### WORK TO COMPLETE
All the records that follow need to be reproduced exactly. Omit the images.

### MATERIAL PROVIDED
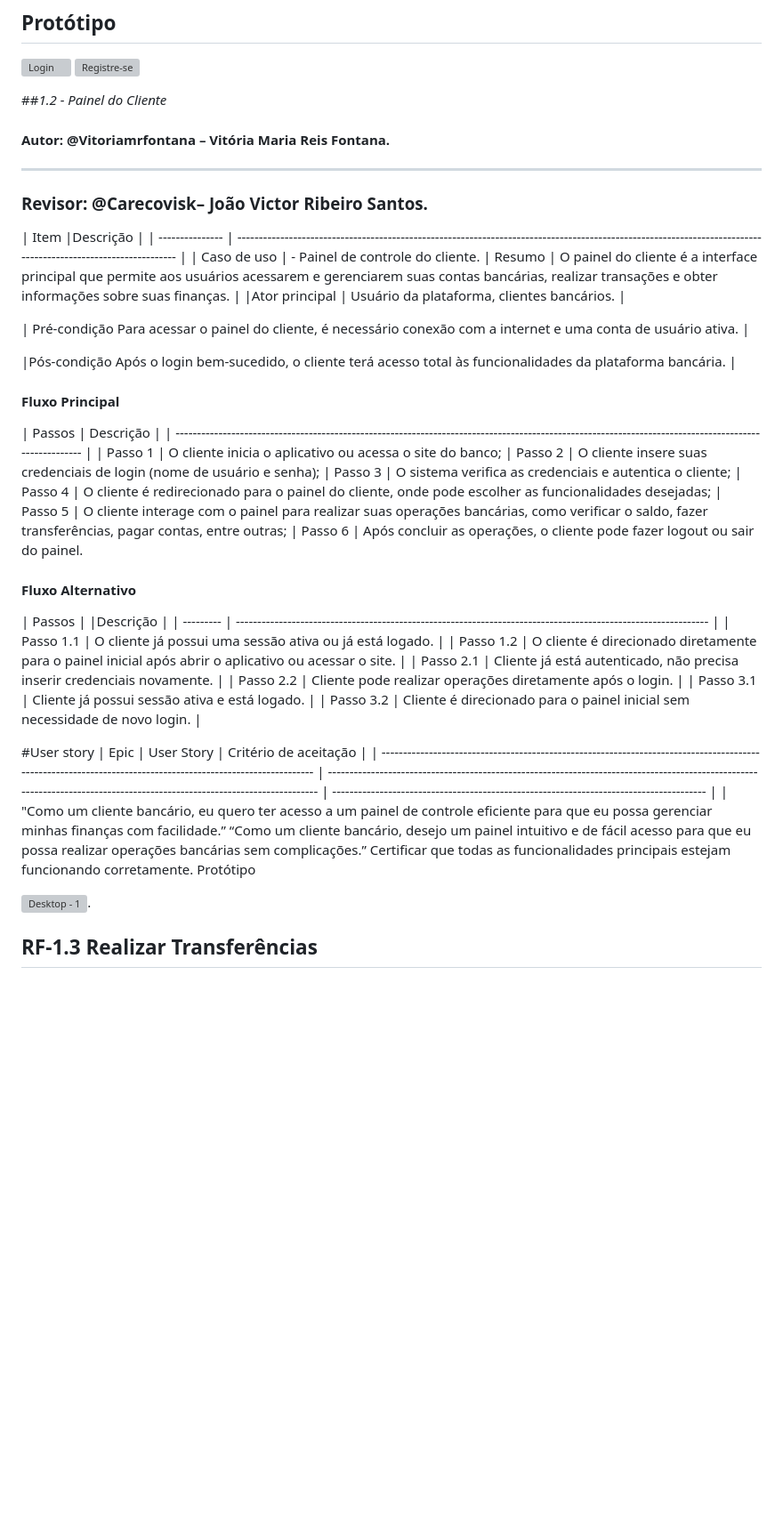
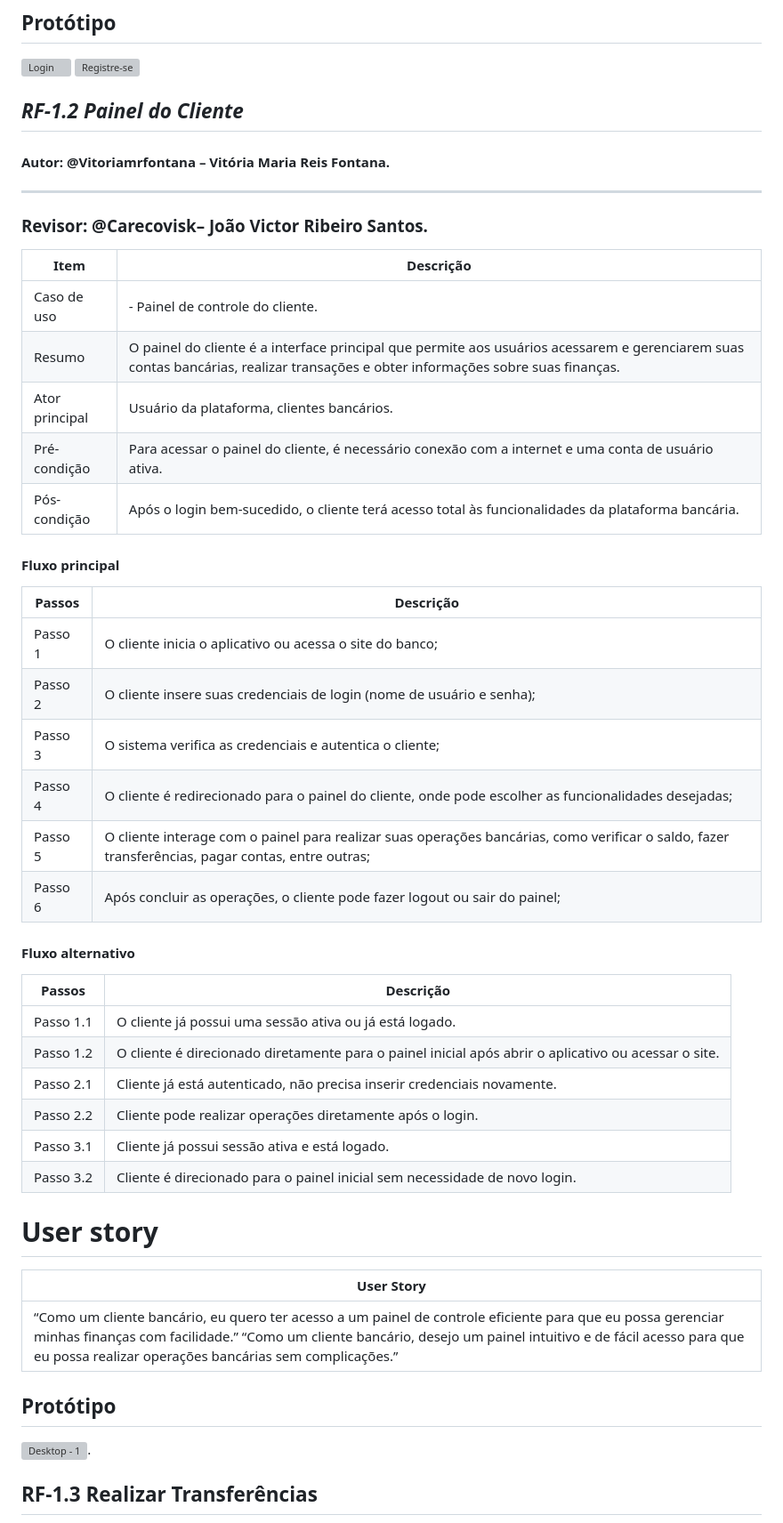
Before and after one commit to LuizCPorto/ES-2023-2-Maze-Bank, a Markdown page: README.md, the part around the change. Shown at 89% size. Rendered like a GitHub page; blank space fills up the shorter version; grey boxes are pictures that could not be loaded.

Commit message:
Correção da formatação no RF-1.2

```diff
--- a/README.md
+++ b/README.md
@@ -95,50 +95,52 @@ O projeto desenvolvido na disciplina Engenharia de Software do semestre 2023.2
 ![Login](https://github.com/LuizCPorto/ES-2023-2-Maze-Bank/assets/73500497/f2bed4fa-f3f5-485a-b7b1-30ee2c78925c)
 ![Registre-se](https://github.com/LuizCPorto/ES-2023-2-Maze-Bank/assets/73500497/65627ec8-7f2c-419a-9f34-725aa44c450c)
 
-##*1.2 - Painel do Cliente*
+## *RF-1.2 Painel do Cliente*
+
 #### Autor: @Vitoriamrfontana – Vitória Maria Reis Fontana.
+
 ---
+
 ### Revisor: @Carecovisk– João Victor Ribeiro Santos.
-| Item	|Descrição
-|
+
+| Item            | Descrição                                                                                                                                                      |
 | --------------- | -------------------------------------------------------------------------------------------------------------------------------------------------------------- |
-| Caso de uso	| - Painel de controle do cliente.
-| Resumo	| O painel do cliente é a interface principal que permite aos usuários acessarem e gerenciarem suas contas bancárias, realizar transações e obter informações sobre suas finanças. |
-|Ator principal	| Usuário da plataforma, clientes bancários.
-|
+| Caso de uso     |  - Painel de controle do cliente.                                                                                                                                |
+| Resumo          | O painel do cliente é a interface principal que permite aos usuários acessarem e gerenciarem suas contas bancárias, realizar transações e obter informações sobre suas finanças.   |
+| Ator principal  | Usuário da plataforma, clientes bancários.                                                                                                             |
+| Pré-condição    | Para acessar o painel do cliente, é necessário conexão com a internet e uma conta de usuário ativa.                                                                                                |
+| Pós-condição    | Após o login bem-sucedido, o cliente terá acesso total às funcionalidades da plataforma bancária.                                                                                                          |
 
-| Pré-condição	Para acessar o painel do cliente, é necessário conexão com a internet e uma conta de usuário ativa.
-|
+#### Fluxo principal
 
-|Pós-condição	Após o login bem-sucedido, o cliente terá acesso total às funcionalidades da plataforma bancária.
-|
+| Passos  | Descrição                                                                                                                                              |
+| ------- | ------------------------------------------------------------------------------------------------------------------------------------------------------ |
+| Passo 1 | O cliente inicia o aplicativo ou acessa o site do banco;                                                                                                          |
+| Passo 2 | O cliente insere suas credenciais de login (nome de usuário e senha);                                                                                   |
+| Passo 3 | O sistema verifica as credenciais e autentica o cliente;                                                                                            |
+| Passo 4 | O cliente é redirecionado para o painel do cliente, onde pode escolher as funcionalidades desejadas;                                                                                   |
+| Passo 5 | O cliente interage com o painel para realizar suas operações bancárias, como verificar o saldo, fazer transferências, pagar contas, entre outras;                                                                                                          |
+| Passo 6 | Após concluir as operações, o cliente pode fazer logout ou sair do painel;                                                                                            |
 
-#### Fluxo Principal
-| Passos	| Descrição
-|
-| ------------------------------------------------------------------------------------------------------------------------------------------------------ |
-| Passo 1 | O cliente inicia o aplicativo ou acessa o site do banco;
-| Passo 2 | O cliente insere suas credenciais de login (nome de usuário e senha);
-| Passo 3 | O sistema verifica as credenciais e autentica o cliente;
-| Passo 4 | O cliente é redirecionado para o painel do cliente, onde pode escolher as funcionalidades desejadas;
-| Passo 5 | O cliente interage com o painel para realizar suas operações bancárias, como verificar o saldo, fazer transferências, pagar contas, entre outras;
-| Passo 6 | Após concluir as operações, o cliente pode fazer logout ou sair do painel.
+#### Fluxo alternativo
 
-#### Fluxo Alternativo
-| Passos | |Descrição                                                                                                      |
+| Passos    | Descrição                                                                                                      |
 | --------- | -------------------------------------------------------------------------------------------------------------- |
-| Passo 1.1 | O cliente já possui uma sessão ativa ou já está logado. |
+| Passo 1.1 | O cliente já possui uma sessão ativa ou já está logado.                                                                                       |
 | Passo 1.2 | O cliente é direcionado diretamente para o painel inicial após abrir o aplicativo ou acessar o site. |
-| Passo 2.1 | Cliente já está autenticado, não precisa inserir credenciais novamente. |
-| Passo 2.2 | Cliente pode realizar operações diretamente após o login. |
-| Passo 3.1 | Cliente já possui sessão ativa e está logado. |
-| Passo 3.2 | Cliente é direcionado para o painel inicial sem necessidade de novo login. |
+| Passo 2.1 | Cliente já está autenticado, não precisa inserir credenciais novamente.|
+| Passo 2.2 | Cliente pode realizar operações diretamente após o login.|
+| Passo 3.1 | Cliente já possui sessão ativa e está logado.|
+| Passo 3.2 | Cliente é direcionado para o painel inicial sem necessidade de novo login.|
 
-#User story
-| Epic                                                                                                                                                         | User Story                                                                                                                                                                | Critério de aceitação                                                                   |
-| ------------------------------------------------------------------------------------------------------------------------------------------------------------ | ------------------------------------------------------------------------------------------------------------------------------------------------------------------------- | --------------------------------------------------------------------------------------- |
-| "Como um cliente bancário, eu quero ter acesso a um painel de controle eficiente para que eu possa gerenciar minhas finanças com facilidade.”	“Como um cliente bancário, desejo um painel intuitivo e de fácil acesso para que eu possa realizar operações bancárias sem complicações.”	Certificar que todas as funcionalidades principais estejam funcionando corretamente.
-Protótipo
+
+# User story
+
+ |User Story
+ |-------------------------------------
+ |  “Como um cliente bancário, eu quero ter acesso a um painel de controle eficiente para que eu possa gerenciar minhas finanças com facilidade.”	“Como um cliente bancário, desejo um painel intuitivo e de fácil acesso para que eu possa realizar operações bancárias sem complicações.”|Certificar que todas as funcionalidades principais estejam funcionando corretamente. |
+
+## Protótipo
 
 ![Desktop - 1](https://uploaddeimagens.com.br/images/004/605/533/original/Desktop_-_1.png?1694561453).
 
```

### ANSWER TO THIS EXERCISE
Before and after one commit to LuizCPorto/ES-2023-2-Maze-Bank, a Markdown page: README.md, the part around the change. Shown at 89% size. Rendered like a GitHub page; blank space fills up the shorter version; grey boxes are pictures that could not be loaded.

Commit message:
Correção da formatação no RF-1.2

```diff
--- a/README.md
+++ b/README.md
@@ -95,50 +95,52 @@ O projeto desenvolvido na disciplina Engenharia de Software do semestre 2023.2
 ![Login](https://github.com/LuizCPorto/ES-2023-2-Maze-Bank/assets/73500497/f2bed4fa-f3f5-485a-b7b1-30ee2c78925c)
 ![Registre-se](https://github.com/LuizCPorto/ES-2023-2-Maze-Bank/assets/73500497/65627ec8-7f2c-419a-9f34-725aa44c450c)
 
-##*1.2 - Painel do Cliente*
+## *RF-1.2 Painel do Cliente*
+
 #### Autor: @Vitoriamrfontana – Vitória Maria Reis Fontana.
+
 ---
+
 ### Revisor: @Carecovisk– João Victor Ribeiro Santos.
-| Item	|Descrição
-|
+
+| Item            | Descrição                                                                                                                                                      |
 | --------------- | -------------------------------------------------------------------------------------------------------------------------------------------------------------- |
-| Caso de uso	| - Painel de controle do cliente.
-| Resumo	| O painel do cliente é a interface principal que permite aos usuários acessarem e gerenciarem suas contas bancárias, realizar transações e obter informações sobre suas finanças. |
-|Ator principal	| Usuário da plataforma, clientes bancários.
-|
+| Caso de uso     |  - Painel de controle do cliente.                                                                                                                                |
+| Resumo          | O painel do cliente é a interface principal que permite aos usuários acessarem e gerenciarem suas contas bancárias, realizar transações e obter informações sobre suas finanças.   |
+| Ator principal  | Usuário da plataforma, clientes bancários.                                                                                                             |
+| Pré-condição    | Para acessar o painel do cliente, é necessário conexão com a internet e uma conta de usuário ativa.                                                                                                |
+| Pós-condição    | Após o login bem-sucedido, o cliente terá acesso total às funcionalidades da plataforma bancária.                                                                                                          |
 
-| Pré-condição	Para acessar o painel do cliente, é necessário conexão com a internet e uma conta de usuário ativa.
-|
+#### Fluxo principal
 
-|Pós-condição	Após o login bem-sucedido, o cliente terá acesso total às funcionalidades da plataforma bancária.
-|
+| Passos  | Descrição                                                                                                                                              |
+| ------- | ------------------------------------------------------------------------------------------------------------------------------------------------------ |
+| Passo 1 | O cliente inicia o aplicativo ou acessa o site do banco;                                                                                                          |
+| Passo 2 | O cliente insere suas credenciais de login (nome de usuário e senha);                                                                                   |
+| Passo 3 | O sistema verifica as credenciais e autentica o cliente;                                                                                            |
+| Passo 4 | O cliente é redirecionado para o painel do cliente, onde pode escolher as funcionalidades desejadas;                                                                                   |
+| Passo 5 | O cliente interage com o painel para realizar suas operações bancárias, como verificar o saldo, fazer transferências, pagar contas, entre outras;                                                                                                          |
+| Passo 6 | Após concluir as operações, o cliente pode fazer logout ou sair do painel;                                                                                            |
 
-#### Fluxo Principal
-| Passos	| Descrição
-|
-| ------------------------------------------------------------------------------------------------------------------------------------------------------ |
-| Passo 1 | O cliente inicia o aplicativo ou acessa o site do banco;
-| Passo 2 | O cliente insere suas credenciais de login (nome de usuário e senha);
-| Passo 3 | O sistema verifica as credenciais e autentica o cliente;
-| Passo 4 | O cliente é redirecionado para o painel do cliente, onde pode escolher as funcionalidades desejadas;
-| Passo 5 | O cliente interage com o painel para realizar suas operações bancárias, como verificar o saldo, fazer transferências, pagar contas, entre outras;
-| Passo 6 | Após concluir as operações, o cliente pode fazer logout ou sair do painel.
+#### Fluxo alternativo
 
-#### Fluxo Alternativo
-| Passos | |Descrição                                                                                                      |
+| Passos    | Descrição                                                                                                      |
 | --------- | -------------------------------------------------------------------------------------------------------------- |
-| Passo 1.1 | O cliente já possui uma sessão ativa ou já está logado. |
+| Passo 1.1 | O cliente já possui uma sessão ativa ou já está logado.                                                                                       |
 | Passo 1.2 | O cliente é direcionado diretamente para o painel inicial após abrir o aplicativo ou acessar o site. |
-| Passo 2.1 | Cliente já está autenticado, não precisa inserir credenciais novamente. |
-| Passo 2.2 | Cliente pode realizar operações diretamente após o login. |
-| Passo 3.1 | Cliente já possui sessão ativa e está logado. |
-| Passo 3.2 | Cliente é direcionado para o painel inicial sem necessidade de novo login. |
+| Passo 2.1 | Cliente já está autenticado, não precisa inserir credenciais novamente.|
+| Passo 2.2 | Cliente pode realizar operações diretamente após o login.|
+| Passo 3.1 | Cliente já possui sessão ativa e está logado.|
+| Passo 3.2 | Cliente é direcionado para o painel inicial sem necessidade de novo login.|
 
-#User story
-| Epic                                                                                                                                                         | User Story                                                                                                                                                                | Critério de aceitação                                                                   |
-| ------------------------------------------------------------------------------------------------------------------------------------------------------------ | ------------------------------------------------------------------------------------------------------------------------------------------------------------------------- | --------------------------------------------------------------------------------------- |
-| "Como um cliente bancário, eu quero ter acesso a um painel de controle eficiente para que eu possa gerenciar minhas finanças com facilidade.”	“Como um cliente bancário, desejo um painel intuitivo e de fácil acesso para que eu possa realizar operações bancárias sem complicações.”	Certificar que todas as funcionalidades principais estejam funcionando corretamente.
-Protótipo
+
+# User story
+
+ |User Story
+ |-------------------------------------
+ |  “Como um cliente bancário, eu quero ter acesso a um painel de controle eficiente para que eu possa gerenciar minhas finanças com facilidade.”	“Como um cliente bancário, desejo um painel intuitivo e de fácil acesso para que eu possa realizar operações bancárias sem complicações.”|Certificar que todas as funcionalidades principais estejam funcionando corretamente. |
+
+## Protótipo
 
 ![Desktop - 1](https://uploaddeimagens.com.br/images/004/605/533/original/Desktop_-_1.png?1694561453).
 
```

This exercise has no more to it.